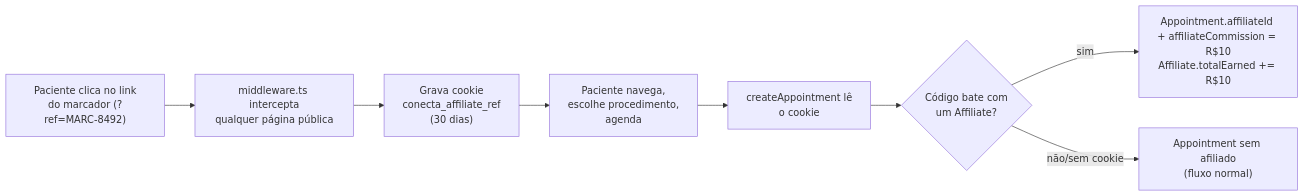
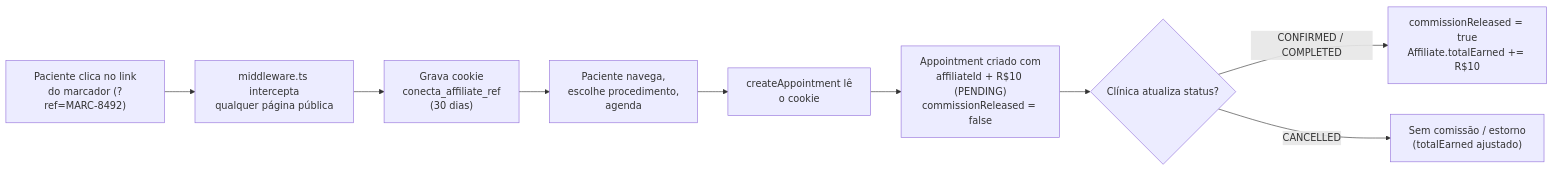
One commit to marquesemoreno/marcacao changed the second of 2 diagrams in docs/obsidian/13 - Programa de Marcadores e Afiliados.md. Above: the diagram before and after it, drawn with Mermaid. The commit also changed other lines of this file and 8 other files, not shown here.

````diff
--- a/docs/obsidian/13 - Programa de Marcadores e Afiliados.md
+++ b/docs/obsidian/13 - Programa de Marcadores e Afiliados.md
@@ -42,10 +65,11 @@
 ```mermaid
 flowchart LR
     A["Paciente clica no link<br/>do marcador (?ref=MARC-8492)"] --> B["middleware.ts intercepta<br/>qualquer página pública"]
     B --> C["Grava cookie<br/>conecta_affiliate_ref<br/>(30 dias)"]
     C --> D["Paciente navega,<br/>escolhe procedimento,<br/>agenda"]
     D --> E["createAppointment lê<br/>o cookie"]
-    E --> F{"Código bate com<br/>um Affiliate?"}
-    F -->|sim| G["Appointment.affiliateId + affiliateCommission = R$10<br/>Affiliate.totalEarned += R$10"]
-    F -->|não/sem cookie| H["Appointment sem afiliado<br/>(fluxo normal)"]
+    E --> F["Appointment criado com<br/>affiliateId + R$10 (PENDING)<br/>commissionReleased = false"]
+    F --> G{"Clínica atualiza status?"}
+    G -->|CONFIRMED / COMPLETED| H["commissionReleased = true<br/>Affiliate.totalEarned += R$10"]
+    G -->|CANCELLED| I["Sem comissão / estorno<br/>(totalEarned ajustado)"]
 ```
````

_Work instructions_: Each line from the one containing "affiliateCommission = R$10<br/>Affiliate.totalEarned" through the end of the material should be restated word for word; leave out every line before it.

_Task response_:
-    F -->|sim| G["Appointment.affiliateId + affiliateCommission = R$10<br/>Affiliate.totalEarned += R$10"]
-    F -->|não/sem cookie| H["Appointment sem afiliado<br/>(fluxo normal)"]
+    E --> F["Appointment criado com<br/>affiliateId + R$10 (PENDING)<br/>commissionReleased = false"]
+    F --> G{"Clínica atualiza status?"}
+    G -->|CONFIRMED / COMPLETED| H["commissionReleased = true<br/>Affiliate.totalEarned += R$10"]
+    G -->|CANCELLED| I["Sem comissão / estorno<br/>(totalEarned ajustado)"]
 ```
````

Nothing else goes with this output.